=== Problem requirements ===
Here is the listing. Report each line in it that contains the string "index".

=== Data to use ===
-=-=-=-=-
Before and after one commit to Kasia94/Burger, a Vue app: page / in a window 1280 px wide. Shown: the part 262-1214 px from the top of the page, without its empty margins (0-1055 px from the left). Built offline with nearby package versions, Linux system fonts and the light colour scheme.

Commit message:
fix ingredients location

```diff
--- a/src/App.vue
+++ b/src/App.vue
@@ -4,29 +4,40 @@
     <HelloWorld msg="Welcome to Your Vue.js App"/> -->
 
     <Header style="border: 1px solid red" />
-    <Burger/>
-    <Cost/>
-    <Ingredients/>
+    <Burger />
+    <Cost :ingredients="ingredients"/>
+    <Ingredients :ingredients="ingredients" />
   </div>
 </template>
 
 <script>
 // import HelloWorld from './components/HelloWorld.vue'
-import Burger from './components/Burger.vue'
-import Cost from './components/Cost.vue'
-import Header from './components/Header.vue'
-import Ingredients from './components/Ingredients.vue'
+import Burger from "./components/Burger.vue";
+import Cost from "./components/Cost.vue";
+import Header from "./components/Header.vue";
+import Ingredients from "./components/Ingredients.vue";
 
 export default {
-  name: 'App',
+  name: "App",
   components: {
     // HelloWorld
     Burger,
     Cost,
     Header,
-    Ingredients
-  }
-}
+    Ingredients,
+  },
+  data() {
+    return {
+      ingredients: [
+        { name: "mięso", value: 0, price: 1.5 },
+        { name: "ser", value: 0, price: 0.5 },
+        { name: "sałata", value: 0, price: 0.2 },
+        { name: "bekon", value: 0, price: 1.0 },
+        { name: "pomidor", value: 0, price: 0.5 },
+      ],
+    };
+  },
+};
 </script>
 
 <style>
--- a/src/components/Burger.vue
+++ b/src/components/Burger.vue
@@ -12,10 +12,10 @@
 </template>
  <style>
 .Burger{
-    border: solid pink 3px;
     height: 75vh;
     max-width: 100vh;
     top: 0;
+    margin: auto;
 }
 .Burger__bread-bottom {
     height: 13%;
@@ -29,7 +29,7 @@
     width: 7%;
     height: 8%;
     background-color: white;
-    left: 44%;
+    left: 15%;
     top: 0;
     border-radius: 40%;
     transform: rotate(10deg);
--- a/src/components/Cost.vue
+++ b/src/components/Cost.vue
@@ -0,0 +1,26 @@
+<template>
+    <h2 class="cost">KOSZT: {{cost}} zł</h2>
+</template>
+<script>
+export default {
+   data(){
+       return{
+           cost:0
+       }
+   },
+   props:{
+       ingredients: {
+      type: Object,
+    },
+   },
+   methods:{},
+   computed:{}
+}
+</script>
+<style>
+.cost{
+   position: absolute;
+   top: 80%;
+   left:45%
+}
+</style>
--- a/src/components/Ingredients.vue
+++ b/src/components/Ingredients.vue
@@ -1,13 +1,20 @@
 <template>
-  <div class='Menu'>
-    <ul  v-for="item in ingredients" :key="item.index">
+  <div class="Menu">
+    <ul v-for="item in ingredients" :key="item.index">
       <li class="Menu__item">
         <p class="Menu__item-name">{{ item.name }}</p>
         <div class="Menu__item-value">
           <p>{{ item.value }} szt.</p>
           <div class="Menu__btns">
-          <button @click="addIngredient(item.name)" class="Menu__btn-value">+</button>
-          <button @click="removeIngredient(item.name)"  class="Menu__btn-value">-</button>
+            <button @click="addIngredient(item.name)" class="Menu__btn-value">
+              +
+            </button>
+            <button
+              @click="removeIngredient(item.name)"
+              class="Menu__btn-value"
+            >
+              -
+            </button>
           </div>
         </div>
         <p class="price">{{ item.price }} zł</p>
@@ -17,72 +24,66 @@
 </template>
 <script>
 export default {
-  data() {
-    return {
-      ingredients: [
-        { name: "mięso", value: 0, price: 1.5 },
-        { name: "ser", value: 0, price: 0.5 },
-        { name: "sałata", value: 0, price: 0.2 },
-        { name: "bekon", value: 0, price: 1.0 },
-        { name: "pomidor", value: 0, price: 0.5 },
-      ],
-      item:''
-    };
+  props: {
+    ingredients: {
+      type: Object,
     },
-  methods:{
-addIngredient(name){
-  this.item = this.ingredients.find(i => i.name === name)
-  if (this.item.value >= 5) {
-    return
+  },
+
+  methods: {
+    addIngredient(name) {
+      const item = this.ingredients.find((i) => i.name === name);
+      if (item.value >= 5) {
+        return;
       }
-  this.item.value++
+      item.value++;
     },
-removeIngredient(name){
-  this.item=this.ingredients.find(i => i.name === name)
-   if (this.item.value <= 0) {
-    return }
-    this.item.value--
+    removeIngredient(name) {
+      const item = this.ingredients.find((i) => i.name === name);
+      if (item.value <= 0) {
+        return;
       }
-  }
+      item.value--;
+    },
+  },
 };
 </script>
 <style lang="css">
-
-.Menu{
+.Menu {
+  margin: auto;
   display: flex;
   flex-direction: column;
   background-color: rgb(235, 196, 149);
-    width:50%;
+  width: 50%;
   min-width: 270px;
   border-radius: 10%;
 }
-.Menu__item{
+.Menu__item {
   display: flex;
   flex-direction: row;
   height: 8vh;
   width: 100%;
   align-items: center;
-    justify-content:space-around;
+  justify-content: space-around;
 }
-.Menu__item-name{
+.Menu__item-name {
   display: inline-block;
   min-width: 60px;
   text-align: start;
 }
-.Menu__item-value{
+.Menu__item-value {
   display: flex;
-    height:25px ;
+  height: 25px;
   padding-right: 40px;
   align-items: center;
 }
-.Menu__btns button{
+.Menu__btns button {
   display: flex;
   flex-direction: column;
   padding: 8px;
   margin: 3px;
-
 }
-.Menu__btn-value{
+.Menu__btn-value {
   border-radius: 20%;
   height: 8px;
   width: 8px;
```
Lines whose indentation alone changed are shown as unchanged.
-=-=-=-=-
=== Solution to the exercise ===
-    <ul  v-for="item in ingredients" :key="item.index">
+    <ul v-for="item in ingredients" :key="item.index">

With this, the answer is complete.